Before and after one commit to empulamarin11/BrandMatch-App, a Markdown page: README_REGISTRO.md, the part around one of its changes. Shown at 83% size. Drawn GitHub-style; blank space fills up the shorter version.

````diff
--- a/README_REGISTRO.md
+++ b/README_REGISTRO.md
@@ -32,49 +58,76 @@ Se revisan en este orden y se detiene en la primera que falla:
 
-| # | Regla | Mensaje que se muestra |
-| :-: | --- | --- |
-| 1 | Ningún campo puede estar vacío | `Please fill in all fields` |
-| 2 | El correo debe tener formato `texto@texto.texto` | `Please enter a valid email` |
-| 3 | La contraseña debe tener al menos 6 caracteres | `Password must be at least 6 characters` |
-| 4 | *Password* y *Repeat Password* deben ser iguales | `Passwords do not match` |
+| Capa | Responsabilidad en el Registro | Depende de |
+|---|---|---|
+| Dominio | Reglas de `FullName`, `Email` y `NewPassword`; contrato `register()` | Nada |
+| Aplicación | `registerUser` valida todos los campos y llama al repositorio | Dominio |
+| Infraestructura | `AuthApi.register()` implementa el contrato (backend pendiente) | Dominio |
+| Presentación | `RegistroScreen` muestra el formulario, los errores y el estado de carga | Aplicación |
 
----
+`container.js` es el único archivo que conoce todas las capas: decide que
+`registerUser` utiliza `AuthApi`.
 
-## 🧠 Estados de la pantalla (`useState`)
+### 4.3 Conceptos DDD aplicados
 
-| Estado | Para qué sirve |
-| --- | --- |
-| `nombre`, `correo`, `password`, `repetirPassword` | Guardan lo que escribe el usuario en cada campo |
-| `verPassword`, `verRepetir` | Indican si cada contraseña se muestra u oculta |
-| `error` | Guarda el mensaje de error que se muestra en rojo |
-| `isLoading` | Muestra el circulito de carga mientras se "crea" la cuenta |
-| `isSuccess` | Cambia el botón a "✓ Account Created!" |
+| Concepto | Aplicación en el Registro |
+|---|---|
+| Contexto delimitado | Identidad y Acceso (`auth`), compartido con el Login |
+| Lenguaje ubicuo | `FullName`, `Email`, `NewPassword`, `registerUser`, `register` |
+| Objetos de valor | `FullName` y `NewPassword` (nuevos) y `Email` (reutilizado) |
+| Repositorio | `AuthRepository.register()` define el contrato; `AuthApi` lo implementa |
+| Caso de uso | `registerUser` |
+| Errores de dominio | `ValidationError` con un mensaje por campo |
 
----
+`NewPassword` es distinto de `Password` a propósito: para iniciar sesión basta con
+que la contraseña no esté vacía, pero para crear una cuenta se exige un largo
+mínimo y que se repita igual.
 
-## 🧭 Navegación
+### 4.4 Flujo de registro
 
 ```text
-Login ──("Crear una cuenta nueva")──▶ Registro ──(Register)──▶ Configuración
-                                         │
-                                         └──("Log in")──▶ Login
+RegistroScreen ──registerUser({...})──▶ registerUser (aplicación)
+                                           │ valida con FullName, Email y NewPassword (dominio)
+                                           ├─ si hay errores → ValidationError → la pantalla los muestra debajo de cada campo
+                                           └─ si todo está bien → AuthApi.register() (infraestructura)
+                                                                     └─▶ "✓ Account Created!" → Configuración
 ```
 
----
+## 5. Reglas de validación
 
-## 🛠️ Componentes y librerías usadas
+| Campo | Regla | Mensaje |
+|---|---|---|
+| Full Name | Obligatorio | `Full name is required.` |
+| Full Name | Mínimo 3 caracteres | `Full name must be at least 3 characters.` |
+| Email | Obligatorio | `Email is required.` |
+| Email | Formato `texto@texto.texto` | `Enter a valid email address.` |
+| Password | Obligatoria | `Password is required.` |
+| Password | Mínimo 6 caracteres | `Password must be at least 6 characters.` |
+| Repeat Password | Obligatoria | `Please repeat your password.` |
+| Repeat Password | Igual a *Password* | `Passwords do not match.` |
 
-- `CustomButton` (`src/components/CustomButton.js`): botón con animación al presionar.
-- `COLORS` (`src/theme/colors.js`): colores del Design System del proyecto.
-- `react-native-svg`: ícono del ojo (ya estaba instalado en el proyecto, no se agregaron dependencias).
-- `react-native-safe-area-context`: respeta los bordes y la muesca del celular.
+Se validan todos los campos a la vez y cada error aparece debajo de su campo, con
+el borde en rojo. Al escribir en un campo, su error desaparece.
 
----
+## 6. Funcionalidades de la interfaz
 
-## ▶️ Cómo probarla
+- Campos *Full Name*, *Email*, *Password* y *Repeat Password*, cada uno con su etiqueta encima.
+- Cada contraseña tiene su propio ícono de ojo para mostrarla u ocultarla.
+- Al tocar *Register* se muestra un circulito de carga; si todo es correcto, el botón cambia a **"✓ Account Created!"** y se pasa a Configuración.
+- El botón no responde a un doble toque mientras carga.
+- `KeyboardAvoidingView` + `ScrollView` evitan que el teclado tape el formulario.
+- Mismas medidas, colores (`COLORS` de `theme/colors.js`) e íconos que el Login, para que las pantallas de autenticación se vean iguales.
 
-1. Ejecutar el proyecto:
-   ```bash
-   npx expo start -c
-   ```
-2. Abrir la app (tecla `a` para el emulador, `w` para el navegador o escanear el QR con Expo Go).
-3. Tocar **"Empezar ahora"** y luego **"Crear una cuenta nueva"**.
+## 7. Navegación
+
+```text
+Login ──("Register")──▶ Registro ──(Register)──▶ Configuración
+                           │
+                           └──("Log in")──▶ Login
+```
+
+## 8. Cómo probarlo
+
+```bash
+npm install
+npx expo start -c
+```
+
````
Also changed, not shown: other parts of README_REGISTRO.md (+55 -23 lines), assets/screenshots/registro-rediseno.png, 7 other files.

==

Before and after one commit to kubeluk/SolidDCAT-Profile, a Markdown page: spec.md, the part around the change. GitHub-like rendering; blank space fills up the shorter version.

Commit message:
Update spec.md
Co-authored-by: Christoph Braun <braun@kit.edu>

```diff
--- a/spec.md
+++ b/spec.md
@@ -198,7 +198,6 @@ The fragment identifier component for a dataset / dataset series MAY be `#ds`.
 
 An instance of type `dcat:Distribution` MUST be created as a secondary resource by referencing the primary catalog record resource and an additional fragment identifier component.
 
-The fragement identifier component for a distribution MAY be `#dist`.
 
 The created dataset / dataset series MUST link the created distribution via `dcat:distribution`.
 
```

* WORK TO BE COMPLETED:
All lines holding the word "correo" must be copied from the data.

* FINISHED TASK:
-| 2 | El correo debe tener formato `texto@texto.texto` | `Please enter a valid email` |
-| `nombre`, `correo`, `password`, `repetirPassword` | Guardan lo que escribe el usuario en cada campo |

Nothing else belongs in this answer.